Two of the most amazing instruments of 20th-century optics are going on display at the Smithsonian Institution in Washington, D.C. (U.S.A.).
WF/PC-2 and COSTAR, the instruments that gave the Hubble Space Telescope its clear vision after its spherical aberration was discovered in 1990, will be on view at the National Air and Space Museum from now on, except for a brief tour of other venues later this year and early next year.
Both of these instruments were installed on the orbiting telescope during the first NASA servicing mission in 1993. When astronauts revisited Hubble for the fifth and final time earlier this year, they replaced WF/PC-2 and COSTAR with newer cameras and brought the old instruments back to Earth.
WF/PC-2 – the Wide-Field/Planetary Camera 2 – took the most memorable space photographs of the last 15 years: colliding galaxies, puffy planetary nebulae, newborn stars emerging from gas clouds, and the famous Hubble Deep Field. Ed Weiler, associate administrator for NASA’s Science Mission Directorate, has called it “the camera that saved Hubble.”
COSTAR – the Corrective Optics Space Telescope Axial Replacement – served as the “eyeglasses” for the rest of Hubble’s instrumentation. It is no longer needed because every other camera and spectrograph that has been installed on Hubble servicing missions contains its own corrective optics.
We take Hubble and its awesome image and data libraries for granted now, but the discovery of its primary mirror’s spherical aberration in the summer of 1990 really threw astronomers and the space program for a loop. How was this flaw supposed to be fixed AFTER the telescope was already orbiting the Earth? Figuring out how to do just that was an enormous feat of optical science and engineering, and several OSA members played key roles in that accomplishment.

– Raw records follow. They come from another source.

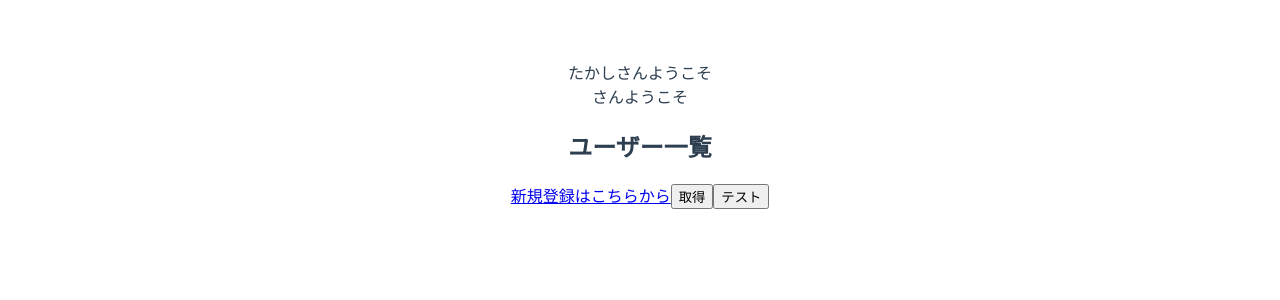
Repository: daisukey623/authentication
Page: /
These files come from the project's save history. The page is drawn as it stood at one moment and after the next save; the edit follows.
The browser window is 1280 px wide. The pictures show the whole page.
The project was rebuilt for these pictures with package versions that can differ from the ones it lists, and the page was loaded fresh each time. Also part of the build but not shown: src/views/Login.vue, src/views/Register.vue.

Above is the page before, as saved 2021-05-23 13:29:22.

After the next save:
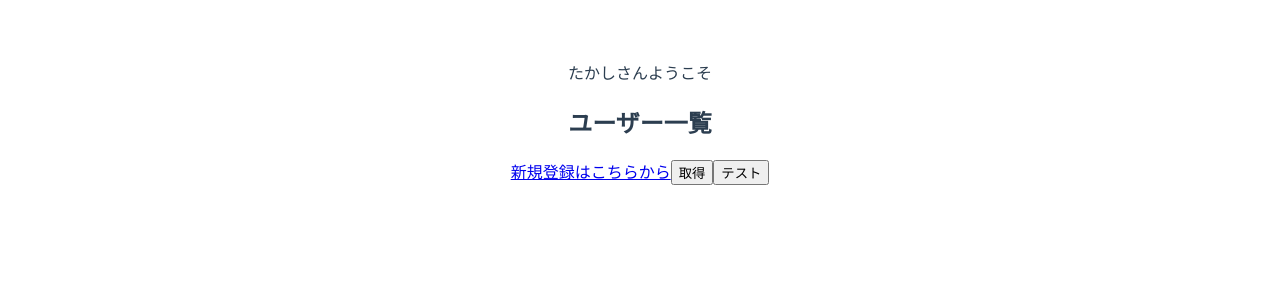
Saved 8 s later.
--- a/src/views/Dashboard.vue
+++ b/src/views/Dashboard.vue
@@ -1,7 +1,6 @@
 <template>
   <div>
     <div>{{ userName }}さんようこそ</div>
-    <div>{{ self }}さんようこそ</div>
     <h2>ユーザー一覧</h2>
     <router-link to="/register">新規登録はこちらから</router-link>
     <button @click="getUser()">取得</button>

At the 2008 Frontiers in Optics meeting in Rochester, N.Y. (U.S.A.), a session of the special “NASA at 50” symposium focused on the team effort to repair Hubble.